▶ [INPUT MATERIAL]
————————

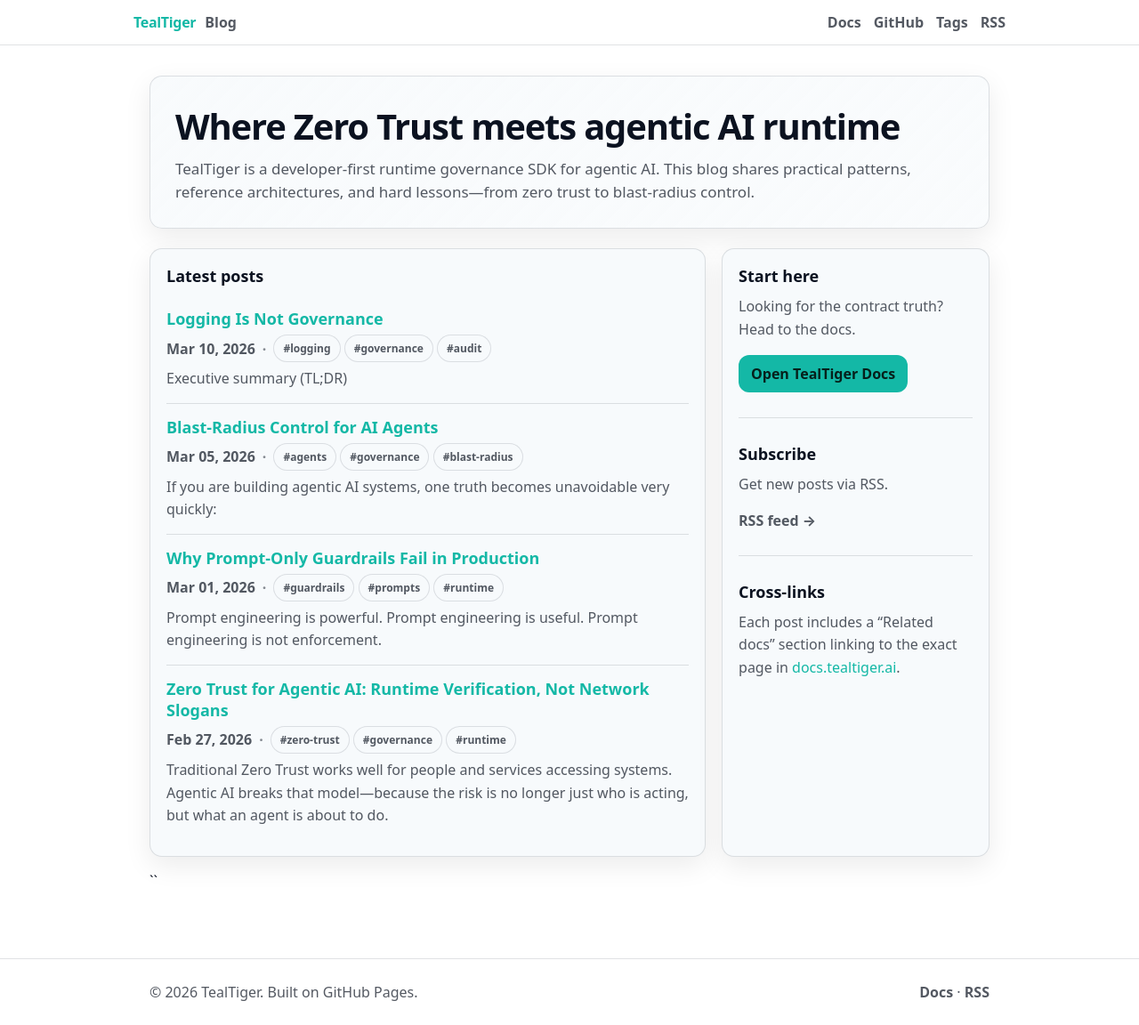
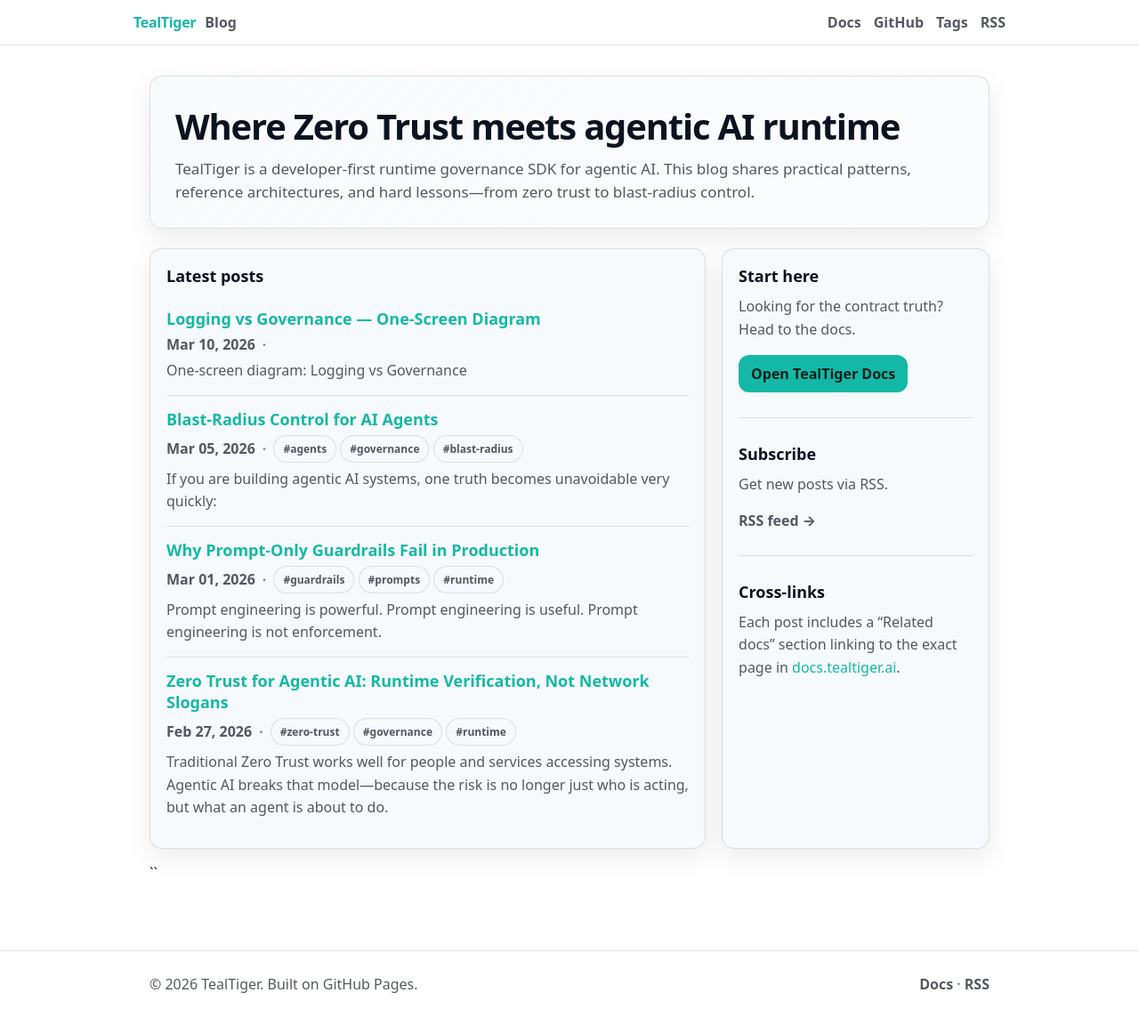
Before and after one commit to agentguard-ai/TealTiger-Blogs, a Jekyll site: the page built from index.md, in a window 1280 px wide and 1152 px high. Shown: the whole window at 89% size. Built offline with Jekyll 4.4.1, drawn with Linux system fonts in a browser that asks for light colours; some of the changed lines change nothing that is shown.

Commit message:
Update 2026-03-10-logging-is-not-governance.md

````diff
--- a/_posts/2026-03-10-logging-is-not-governance.md
+++ b/_posts/2026-03-10-logging-is-not-governance.md
@@ -1,288 +1,60 @@
 ---
-title: "Logging Is Not Governance"
-description: Observability tells you what happened. Governance decides what is allowed to happen. In agentic AI, confusing the two is a production incident waiting to happen.
+title: "Logging vs Governance — One‑Screen Diagram"
+description: A compact, one‑screen view showing where logging ends and governance must enforce in agentic AI systems.
 date: 2026-03-10 00:00:00 +0530
-tags: [logging, governance, audit, runtime, agents, security]
 ---
 
-## Executive summary (TL;DR)
-
-- **Logging is retrospective**: it records what happened after decisions are made.
-- **Governance is preventative/intervening**: it decides what is allowed to happen at runtime (allow/deny/redact/approve).
-- In agentic AI, **logs arrive after side effects** (emails sent, refunds issued, data leaked, budgets burned).
-- Mature systems do both: **runtime enforcement for containment** + **reason-coded audit events for proof and response**.
-
----
-
-## Diagram: logging vs governance (where controls actually live)
+## One‑screen diagram: Logging vs Governance
 
 ```text
-                ┌─────────────────────────── Agentic Workflow ────────────────────────────┐
-User / System → │  Prompt Ingress → Plan → Choose Tool → Call Tool → Aggregate Context →   │
-                │  Generate Output → Egress (send/return) → (Optional) Retry/Loop → Done   │
-                └─────────────────────────────────────────────────────────────────────────┘
+┌────────────────────────────── Agentic AI Runtime ──────────────────────────────┐
+│                                                                                │
+│  Prompt / Context                                                              │
+│        │                                                                       │
+│        ▼                                                                       │
+│  Plan / Reason                                                                 │
+│        │                                                                       │
+│        ▼                                                                       │
+│  Choose Tool ────────────────┐                                                 │
+│        │                     │                                                 │
+│        ▼                     │                                                 │
+│  Call Tool                   │                                                 │
+│        │                     │                                                 │
+│        ▼                     │                                                 │
+│  Generate Output              │                                                 │
+│        │                                                                       │
+│        ▼                                                                       │
+│  Egress (return / send)                                                        │
+│                                                                                │
+├──────────────────────── Decision Boundaries (Governance) ──────────────────────┤
+│                                                                                │
+│  [B1] Before Tool Call        [B2] Before Output Egress       [B3] Before Loop │
+│   ┌─────────────────┐         ┌─────────────────┐            ┌──────────────┐│
+│   │ Policy Eval      │         │ Policy Eval      │            │ Policy Eval  ││
+│   │ tool + args +    │         │ data + dest +    │            │ cost + steps ││
+│   │ context + risk   │         │ sensitivity      │            │ + tier       ││
+│   └───────┬─────────┘         └───────┬─────────┘            └───────┬──────┘│
+│           │                             │                                │       │
+│  Outcomes │                             │                                │       │
+│  allow / deny / approve / limit   allow / redact / block           allow / cap / stop
+│                                                                                │
+├────────────────────────────── Logging / Audit (After) ─────────────────────────┤
+│                                                                                │
+│  Audit Event (emitted after each boundary decision):                            │
+│  { policy_id, rule_id, decision, reason_codes, risk_score,                      │
+│    tool, args_hash, data_class, cost_ctx, trace_id }                            │
+│                                                                                │
+└────────────────────────────────────────────────────────────────────────────────┘
 
-Decision boundaries (where governance must enforce):
-  [B1] Before tool invocation            [B2] Before output egress             [B3] Before retries/escalation
-       ┌───────────────┐                     ┌───────────────┐                     ┌───────────────┐
-       │ Policy Eval    │                     │ Policy Eval    │                     │ Policy Eval    │
-       │ (context + risk│                     │ (data + dest + │                     │ (cost + steps +│
-       │  + tool + args)│                     │  sensitivity)  │                     │  model tier)   │
-       └───────┬───────┘                     └───────┬───────┘                     └───────┬───────┘
-               │                                         │                                         │
-
-Enforcement outcomes:
-   allow | deny | require-approval | transform/limit      allow | redact | block | require-approval  allow | cap | stop | downgrade
-
-Audit/telemetry (logging):
-   emits reason-coded event AFTER each boundary decision:
-   { policy_id, rule_id, decision, reason_codes, risk_score, tool, args_hash, data_class, cost_ctx, trace_id }
+Key distinction:
+- Governance = **decides and enforces** at boundaries
+- Logging    = **records** decisions after they happen
 ```
 
----
+### How to read this diagram
 
-“Don’t worry—we log everything.”
+- The **top flow** shows a typical agent execution path.
+- The **middle band** marks the only places governance actually works: decision boundaries.
+- The **bottom band** shows logging: essential for evidence, but always downstream.
 
-That sentence shows up in almost every early-stage agentic AI rollout.
-It’s usually said with good intent.
-It’s also usually wrong.
-
-Logging is essential.
-But **logging is not governance**.
-
-In production agentic systems, the gap between the two is where incidents live:
-- data leaks that were “caught in the logs”
-- tool actions that were “visible in tracing”
-- cost blowups that were “reported after the fact”
-
-This post explains the difference, why teams confuse them, and what governance looks like when it’s real.
-
----
-
-## Two different jobs: observe vs decide
-
-Think of it this way:
-
-- **Logging/observability** answers: *What happened?*
-- **Governance/enforcement** answers: *What is allowed to happen?*
-
-Logging is retrospective.
-Governance is preventative (or at least intervening).
-
-If a control only exists in dashboards, it is not a control.
-It is a report.
-
----
-
-## Why this confusion is so common
-
-Teams confuse logging with governance because logging feels like safety:
-
-- you can investigate incidents
-- you can build alerts
-- you can “prove” you’re compliant
-- you can show traceability
-
-And for many software systems, logging plus human response is often “good enough.”
-
-Agentic AI changes the game because actions happen at machine speed, often across multiple steps, sometimes with external side effects.
-
-By the time you see it in logs:
-- the email is already sent
-- the refund is already processed
-- the PII is already exposed
-- the budget is already burned
-
----
-
-## Logging is necessary, but it’s downstream
-
-Logs are downstream of decisions.
-
-When an agent decides to:
-- call a tool
-- fetch sensitive data
-- generate an output
-- escalate privileges
-- loop for 5 minutes
-
-Logging records the decision after the fact.
-
-Governance sits at the boundary and decides:
-- allow
-- deny
-- redact
-- require approval
-- downgrade capabilities
-- apply budget caps
-
-Governance is about *gates*.
-Logging is about *records*.
-
----
-
-## The agentic AI lifecycle makes this obvious
-
-In agentic workflows, risk appears at multiple points:
-
-1. **Prompt ingress**
-2. **Tool selection**
-3. **Tool invocation**
-4. **Intermediate context accumulation**
-5. **Output egress**
-6. **Retries / loops / escalation**
-7. **Cost growth**
-
-If your only control is “log and alert,” you are betting that:
-- alerts trigger quickly,
-- humans respond quickly,
-- the system can be rolled back,
-- and impact is reversible.
-
-Most AI incidents are not reversible.
-
----
-
-## “We have audit logs” is not a governance claim
-
-Auditing is about evidence.
-Governance is about constraint.
-
-An audit log that proves a leak occurred is useful for a postmortem.
-It does not prevent the leak.
-
-A mature system does both:
-
-- **audit events**: explain what happened, with reason codes
-- **runtime enforcement**: ensure unsafe outcomes don’t happen in the first place
-
-If you only have audit events, you have visibility—not safety.
-
----
-
-## The cost of confusing logging with governance
-
-When teams treat logging as governance, three predictable failures appear:
-
-### 1) Security failure: you detect exfiltration, not prevent it
-A model outputs secrets.
-A log entry records it.
-The secret is still gone.
-
-### 2) Reliability failure: you discover agent loops after budgets are exceeded
-A tracing system shows repeated calls.
-Finance shows the invoice.
-
-### 3) Compliance failure: you cannot prove policy enforcement
-Many compliance questions are not “did you log it?”
-They are:
-- *what controls prevented this?*
-- *what policy gates exist?*
-- *what happens on a policy violation?*
-- *how do you demonstrate deterministic behavior?*
-
-Logs alone rarely answer those questions convincingly.
-
----
-
-## What governance looks like in practice
-
-Governance is not a dashboard.
-It is a decision layer.
-
-In practice it means:
-
-### 1) Explicit policy evaluation at decision boundaries
-Before a tool call:
-- evaluate tool identity
-- validate arguments
-- verify workflow context
-- enforce thresholds
-
-Before output egress:
-- classify sensitivity
-- redact or block
-- restrict destinations
-
-### 2) Deterministic enforcement outcomes
-Every decision must result in:
-- allow
-- deny
-- redact
-- require approval
-
-Not “the model chose to be safe.”
-
-### 3) Reason-coded decisions
-When enforcement happens, emit an event that explains *why*:
-
-- policy id
-- rule id
-- reason codes
-- risk score
-- affected tool/output
-- budget context
-
-This is where audit becomes meaningful:
-not “we logged it,” but “we enforced it, here is the proof.”
-
-### 4) Progressive rollout modes
-Governance must support adoption:
-- log-only mode
-- warn mode
-- soft deny
-- hard deny
-
-This avoids “big bang” enforcement and helps teams converge on stable policy.
-
----
-
-## A simple test: can your system stop the action?
-
-Ask this:
-
-> If a policy is violated, can the system **stop** the tool call or **block/redact** the output?
-
-If the answer is “we’ll alert and investigate,” you have observability.
-You do not have governance.
-
----
-
-## The right division of labor
-
-The healthiest production posture is:
-
-- **Governance**: prevents unsafe actions at runtime
-- **Logging**: proves what happened and why, and supports response
-
-Governance reduces incident frequency and impact.
-Logging reduces time-to-understand.
-
-You want both.
-But they are not interchangeable.
-
----
-
-## Related docs (TealTiger)
-
-- **Audit event schema**: {{ site.docs_base }}/audit/audit-event-schema
-- **Logging behavior**: {{ site.docs_base }}/audit/logging-behavior
-- **Audit and redaction**: {{ site.docs_base }}/concepts/audit-and-redaction
-- **Policy modes**: {{ site.docs_base }}/concepts/policy-modes
-- **Cost metadata**: {{ site.docs_base }}/audit/cost-metadata
-
----
-
-### What to do next
-
-If you’re serious about agentic AI in production:
-
-1. Inventory tool side effects and data egress paths
-2. Add policy gates at tool-call and output boundaries
-3. Make enforcement deterministic (allow/deny/redact/approve)
-4. Emit reason-coded audit events for every decision
-5. Keep logging—but stop calling it governance
-
-Dashboards don’t prevent incidents.
-
-Governance does.
+If a control only exists in the bottom band, it is not a control.
````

————————

▶ [INSTRUCTIONS FOR THE TASK]
A single figure, the number of lines above with the word "Before", is the whole answer.

▶ [RESPONSE]
5